Hopkins stakes out ambitious agenda as new chair of county Board of Supervisors
On the back side of Bodega Head last month, Sonoma County Supervisor Lynda Hopkins was laboring with a large wooden sign that had seen better days.
Hopkins, who represents the county’s entire 76-mile coast, spotted the downed sign near the protected shore of Campbell Cove, where small waves pushed and pulled it back and forth on the sand.
The sign declared the beach an ecological study area, and warned visitors against digging in the important research zone. Hopkins dragged it 20 yards to an embankment, and with a series of grunts, hauled it up to a concrete picnic table before dusting the sand and muck from her hands.
“Old habits die hard, I guess,” she said with a laugh.
Five years ago, Hopkins was a political newcomer in her first run for elected office against a better-known opponent, former state Sen. Noreen Evans. But Hopkins, a former journalist and organic farmer, made inroads with voters by digging in on local issues and being quick to lend a hand.
On the campaign trail, she helped clear trash from west county waterways, and in her first weeks in office, she donned rubber boots to survey historic flooding along some of those same streams.
When Hopkins sees a problem, even if it’s not clearly hers, she wants to fix it. The instinct helped her get elected to represent the sprawling 5th District, stretching from Sebastopol to The Sea Ranch.
It’s a central thread running through many of the high-profile wins she has scored in office — ranging from open space protection and education funding to homelessness, police accountability and divestment from private prison companies.
But the approach also has aggravated some constituents, board colleagues and fellow elected officials, who have often balked at Hopkins’ penchant for wading into issues beyond the traditional grasp of county government.
This year, Hopkins, as the new Board of Supervisors chair, will bring more power to that far-reaching, interventionist brand of leadership, and she has left little doubt that she intends to use it.
With a clear disdain for business as usual, she’s preparing a sweeping agenda aimed at stimulating the local economy, slowing the tide of climate change and fostering equity and transparency in county government.
“I really feel like we live in this world of broken systems in government,” said Hopkins, 37. “My hope is that we take this crisis and use it to look at what isn’t working and work to forge something better for the community.”
On Tuesday, Hopkins was sworn into her second term in office by her daughter, Gillian Hopkins, 8, whose siblings, Addy, 5, and 1-year-old Linden, looked on, offering the occasional giggle while their mother assumed the role of chair.
“Back when I imagined my year as chair of the Board of Supervisors, it didn’t look like this,” Hopkins said, making her first remarks from her Forestville home. “I didn’t think I’d be hiding from my distance-learning children in a corner of my bedroom, my button-down shirt and suit jacket paired with my favorite comfy jeans and slippers.”

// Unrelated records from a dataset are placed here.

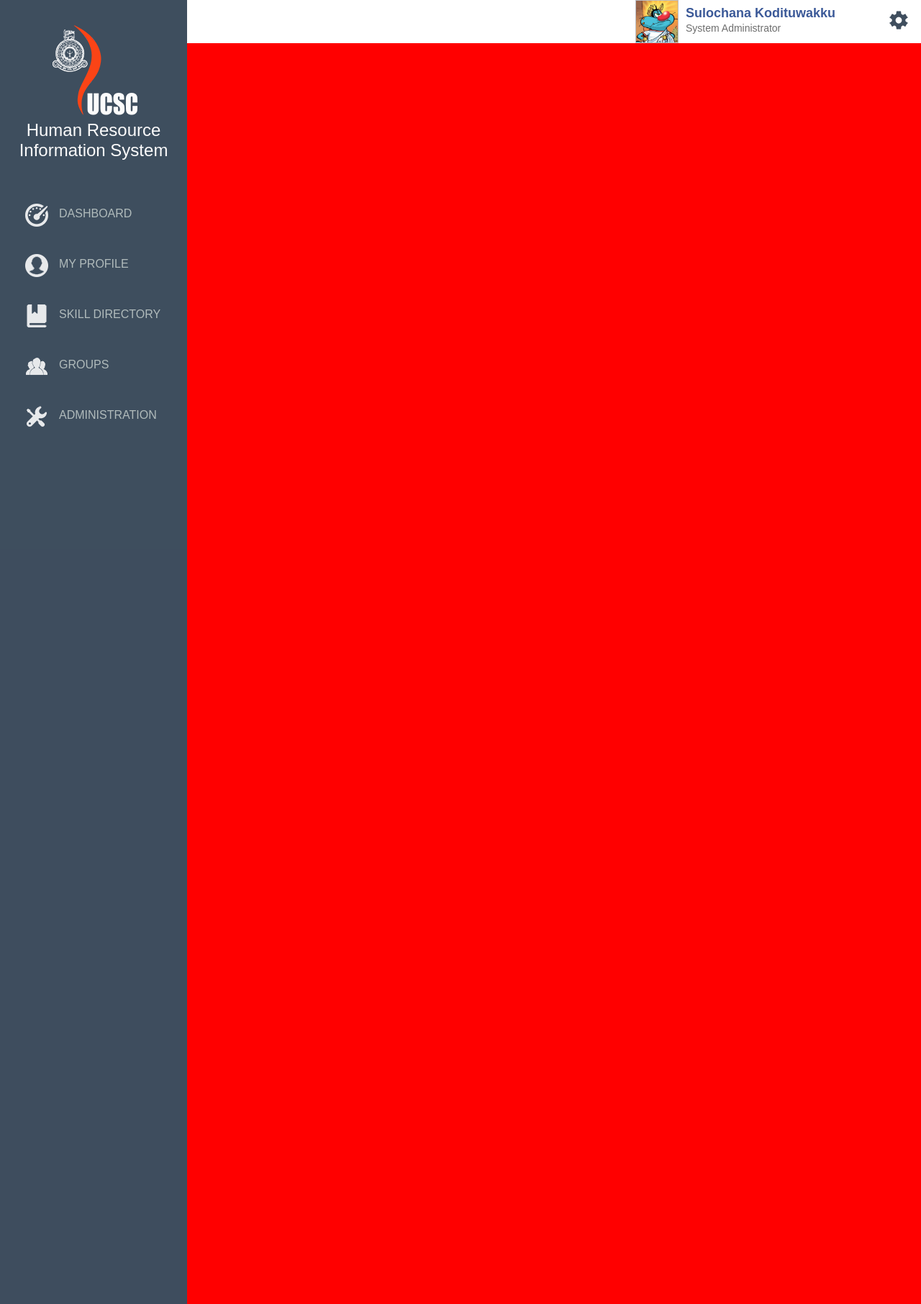
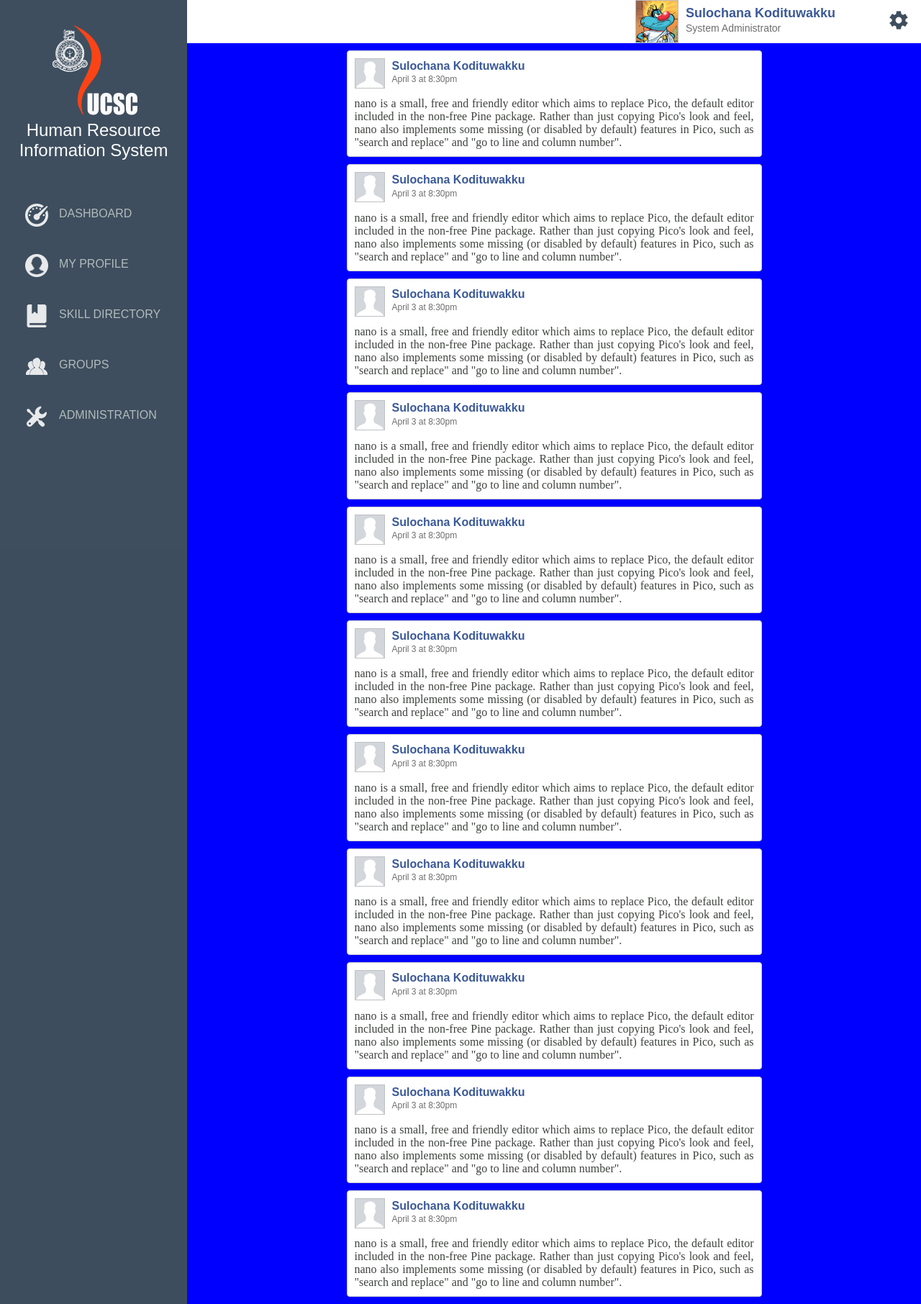
Before and after one commit to heysulo/hris, a PHP site: page /app/view/templates/profile.php in a window 1280 px wide. Shown: the whole page at 72% size. Run offline with PHP 8.4, Linux system fonts and the light colour scheme.

Commit message:
Bottom panel as php

```diff
--- /dev/null
+++ b/app/view/templates/bottom_panel.php
@@ -0,0 +1,27 @@
+<div class="bottomPanel">
+	 <?php
+		for ($x = 0; $x <= 10; $x++) {
+
+	?>
+	<div class="cbox">
+        <div class="cbox_header">
+            <div>
+                <div><img class="cbox_div_propic" src="../../../public/img/defimg.jpg"></div>
+                <div class="cbox_profile_title">Sulochana Kodituwakku</div>
+                <div class="cbox_timestamp">April 3 at 8:30pm</div>
+            </div>
+
+        </div>
+        <br>
+        <div class="cbox_content_txt"> nano  is  a  small,  free  and  friendly  editor  which aims to replace Pico, the default editor
+       included in the non-free Pine package.  Rather than just copying Pico's look and feel, nano also
+       implements  some missing (or disabled by default) features in Pico, such as "search and replace"
+       and "go to line and column number".
+        </div>
+    </div>
+    <?php
+
+	}
+    ?>
+
+</div>
--- a/app/view/templates/profile.php
+++ b/app/view/templates/profile.php
@@ -6,14 +6,9 @@
     <link rel="stylesheet" type="text/css" href="../../../public/css/artista.css">
 </head>
 <body class="clearfix">
-
-<div id="overlay"></div>
-
 	<?php include_once('side_panel.php'); ?>
-
-
 	<?php include_once('top_pane.php'); ?>
-
+	<?php include_once('bottom_panel.php'); ?>
 
 
 	<script src="../../../public/js/jquery-2.2.4.min.js"></script>
--- a/app/view/templates/top_pane.php
+++ b/app/view/templates/top_pane.php
@@ -1,5 +1,4 @@
-<div class="rightPane" style="background-color:red">
-    <div class="panelTop">
+<div class="panelTop">
         <div class="divadjustment">
             <div class="topbox_account_settings"></div>
             <div class="top_dropdown">
@@ -17,5 +16,4 @@
             </div>
 
         </div>
-    </div>
 </div>
--- a/public/css/artista.css
+++ b/public/css/artista.css
@@ -268,23 +268,12 @@ text-shadow: 0 0 5px rgba(0,0,0,0.5);
 }
 
 /*~~~~TOPPANE~~~~~~*/
-.test{
-    background-color: red;
-    border: 1px solid red;
-    z-index: 3;
-}
-
-.test:hover{
-    background-color: blue;
-    border: 10px solid red;
-}
-
 .panelTop{
     float: left;
     margin: 0;
     background-color: #fff;
     height: 60px;
-    width: 100%;
+    width: calc(100% - 260px);
 }
 
 .topprofilecontent{
@@ -411,20 +400,23 @@ text-shadow: 0 0 5px rgba(0,0,0,0.5);
 }
 
 /*~~~~BOTPANE~~~~~~*/
-.panelBottom{
-    float: left;
-    margin: 0;
-    background-color: #EFF3F4;
+.bottomPanel{
+    float: right;
+    margin: 0px;
+    background-color: blue;
+    width: calc(100% - 260px);
     height: calc(100% - 60px);
-    width: 100%;
     overflow: auto;
+    z-index: 3;
 }
+
 
 
 
 /*~~~~LEFTPANE~~~~~~~~~~~~~~~~~~~~~*/
 .clearfix {
     margin: 0;
+    height: 100%;
 }
 
 .ucsclogo{
```
Lines whose indentation alone changed are shown as unchanged.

Hopkins, a Southern California native and Stanford alumna with two environmental degrees, likes to chalk up her political wins to a relentless work ethic, one that even her detractors acknowledge. She prepares meticulously but scoffs at the notion that she’s organized.
“I would say I thrive in chaos,” Hopkins said in an interview last month.
As a journalist between 2009 and 2013 with the Sonoma West Times & News, she made it a point of pride to write the longest, most detailed stories on government bureaucracy. Some of her biggest goals for 2021, she’ll acknowledge, involve wonkish efforts to shore up the county’s agenda setting and public notification processes. She plans to push for an all-encompassing public meeting with each of the nine city councils in the county, calling it a first for the county and demonstrating commitment to a sort of aspirational bureaucracy.
As recently as last month, Hopkins was pushing for a board discussion on the powers of the chair because, she said, each successive leader in the board’s rotation had approached the role differently. Hopkins has her own view.
“I think it’s really important to set the tone in terms of meeting leadership,” Hopkins said. “But I also think that it’s an opportunity to set the outward-facing tone for the county, to really identify and establish priorities that are within the framework of what the board supports.”
Supervisor David Rabbitt, the board’s senior incumbent, who has served as chair three times during his 10 years in office, eschews the notion the rotating role is responsible for driving board direction.